Segel's attorney, Karen Tynan, agreed.
"We have to stand up to MindGeek," Tynan stated. "We don’t know how many other sites they have contacted with similar threats, or how many will follow if the mark is granted.
"This is legalized harassment and extortion," she opined, "from a company that has already taken over a large sector of the adult business, and is apparently hungry for even more."
A look at the home page for Men.com shows that its copyright is registered to "MG Cyprus Limited," the "MG" apparently referring to MindGeek, and it contains an address for MG Billing Limited at 195-197 Old Nicosia-Limassol Road, Dali Industrial Zone 2540, Block 1, Cyprus as well as one for "MG Billing US Corp" in Burbank. The site also contains the phrase, "Trademarks Licensing IP International S.À.r.l," suggesting that at least some European body recognizes MindGeek's Men.com trademark there—but that's not something that worries Segel.
"Right now I am focusing on the U.S. and have not thought about or looked into any other jurisdictions," he said. "This is a shocking claim with wide-ranging implications for adult businesses. We cannot allow a single corporation to trademark a word used in thousands of adult websites. If MindGeek is successful, this could allow them to demand the handover of any adult site that uses the term 'men,' positioning them to take over a large swath of the gay adult industry."

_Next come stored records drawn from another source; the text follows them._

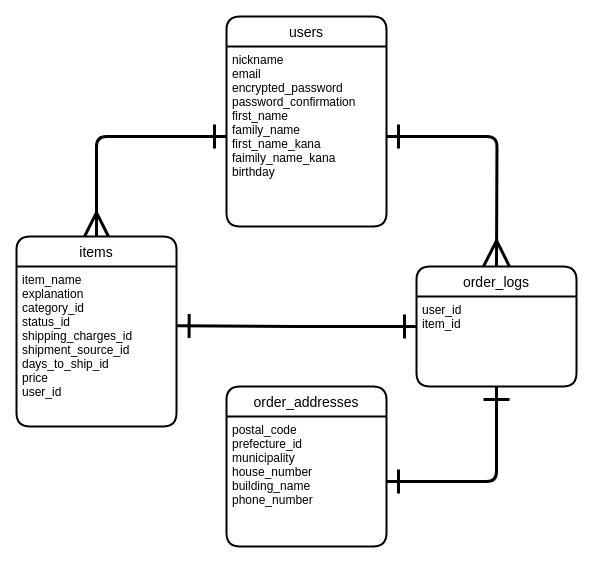
The draw.io diagram test.dio in Chang-Mori/furima-30980, before the edit. Source tidied: cells renumbered, new cells numbered last; positions are measured from the earlier drawing's top-left corner, leaving out a move shared by most shapes. Both pictures are drawn from the tidied source at 100%, with x=0, y=0 at pixel (16, 16).
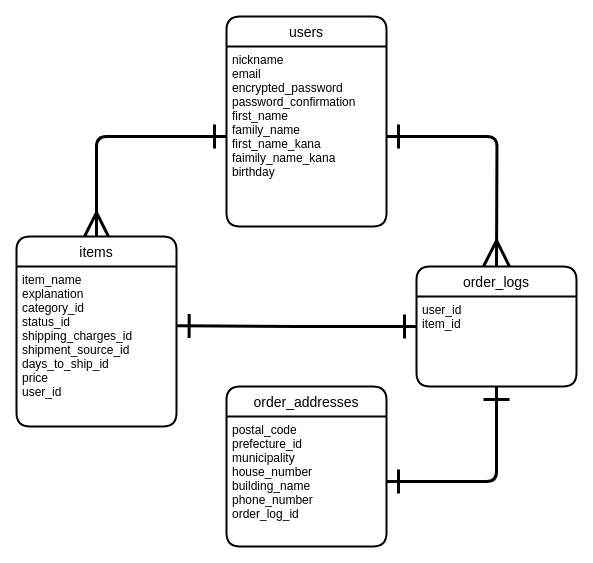
The same diagram, later.

Commit message (it also covers changes not shown here):
README４回目の修正

Diff of the diagram source:
```diff
@@
 <mxGraphModel>
   <root>
     <mxCell id="0" />
     <mxCell id="1" parent="0" />
     <mxCell id="2" value="items" style="swimlane;horizontal=1;startSize=30;rounded=1;fontSize=14;fontStyle=0;strokeWidth=2;shadow=0;dashed=0;align=center;" parent="1" vertex="1">
       <mxGeometry y="220" width="160" height="190" as="geometry" />
     </mxCell>
     <mxCell id="3" value="item_name&#10;explanation&#10;category_id&#10;status_id&#10;shipping_charges_id&#10;shipment_source_id&#10;days_to_ship_id&#10;price&#10;user_id" style="align=left;strokeColor=none;fillColor=none;spacingLeft=4;fontSize=12;verticalAlign=top;" parent="2" vertex="1">
       <mxGeometry y="30" width="160" height="160" as="geometry" />
     </mxCell>
     <mxCell id="4" style="edgeStyle=orthogonalEdgeStyle;rounded=1;jettySize=auto;html=1;entryX=0.5;entryY=0;entryDx=0;entryDy=0;startArrow=ERone;startFill=0;startSize=20;endArrow=ERmany;endFill=0;endSize=20;strokeWidth=3;" parent="1" edge="1" source="12" target="2">
       <mxGeometry relative="1" as="geometry" />
     </mxCell>
     <mxCell id="5" value="order_addresses" style="swimlane;horizontal=1;startSize=30;rounded=1;fontSize=14;fontStyle=0;strokeWidth=2;shadow=0;dashed=0;align=center;" parent="1" vertex="1">
       <mxGeometry x="210" y="370" width="160" height="160" as="geometry" />
     </mxCell>
-    <mxCell id="6" value="postal_code&#10;prefecture_id&#10;municipality&#10;house_number&#10;building_name&#10;phone_number" style="align=left;strokeColor=none;fillColor=none;spacingLeft=4;fontSize=12;verticalAlign=top;" parent="5" vertex="1">
+    <mxCell id="6" value="postal_code&#10;prefecture_id&#10;municipality&#10;house_number&#10;building_name&#10;phone_number&#10;order_log_id" style="align=left;strokeColor=none;fillColor=none;spacingLeft=4;fontSize=12;verticalAlign=top;" parent="5" vertex="1">
       <mxGeometry y="30" width="160" height="130" as="geometry" />
     </mxCell>
     <mxCell id="7" style="edgeStyle=orthogonalEdgeStyle;rounded=0;jettySize=auto;html=1;exitX=0;exitY=0.5;exitDx=0;exitDy=0;entryX=1.004;entryY=0.371;entryDx=0;entryDy=0;entryPerimeter=0;endArrow=ERone;endFill=0;startArrow=ERone;startFill=0;strokeWidth=3;targetPerimeterSpacing=1;sourcePerimeterSpacing=2;startSize=20;endSize=20;" parent="1" edge="1" source="8" target="3">
       <mxGeometry relative="1" as="geometry" />
     </mxCell>
     <mxCell id="8" value="order_logs" style="swimlane;horizontal=1;startSize=30;rounded=1;fontSize=14;fontStyle=0;strokeWidth=2;shadow=0;dashed=0;align=center;" parent="1" vertex="1">
       <mxGeometry x="400" y="250" width="160" height="120" as="geometry" />
     </mxCell>
     <mxCell id="9" value="user_id&#10;item_id&#10;" style="align=left;strokeColor=none;fillColor=none;spacingLeft=4;fontSize=12;verticalAlign=top;" parent="8" vertex="1">
       <mxGeometry y="30" width="160" height="90" as="geometry" />
     </mxCell>
     <mxCell id="10" style="edgeStyle=orthogonalEdgeStyle;jettySize=auto;html=1;entryX=0.5;entryY=0;entryDx=0;entryDy=0;endArrow=ERmany;endFill=0;rounded=1;startArrow=ERone;startFill=0;endSize=22;startSize=20;exitX=1;exitY=0.5;exitDx=0;exitDy=0;strokeWidth=3;" parent="8" edge="1" source="12">
       <mxGeometry relative="1" as="geometry">
         <mxPoint x="80" as="targetPoint" />
       </mxGeometry>
     </mxCell>
     <mxCell id="11" value="users" style="swimlane;horizontal=1;startSize=30;rounded=1;fontSize=14;fontStyle=0;strokeWidth=2;shadow=0;dashed=0;align=center;" parent="1" vertex="1">
       <mxGeometry x="210" width="160" height="210" as="geometry" />
     </mxCell>
     <mxCell id="12" value="nickname&#10;email&#10;encrypted_password&#10;password_confirmation&#10;first_name&#10;family_name&#10;first_name_kana&#10;faimily_name_kana&#10;birthday&#10;" style="align=left;strokeColor=none;fillColor=none;spacingLeft=4;fontSize=12;verticalAlign=top;" parent="11" vertex="1">
       <mxGeometry y="30" width="160" height="180" as="geometry" />
     </mxCell>
     <mxCell id="13" style="edgeStyle=orthogonalEdgeStyle;jettySize=auto;html=1;endArrow=ERone;endFill=0;rounded=1;startArrow=ERone;startFill=0;endSize=22;startSize=20;strokeWidth=3;entryX=0.5;entryY=1;entryDx=0;entryDy=0;" parent="1" edge="1" source="6" target="9">
       <mxGeometry relative="1" as="geometry" />
     </mxCell>
   </root>
 </mxGraphModel>
```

As of June 6, the U.S. Patent and Trademark Office had received a request for an extension of time to oppose the granting of the mark, which suggests that other companies that use some form of "men.com" in their URLs or the titles of their websites may wish to join OLB in its opposition.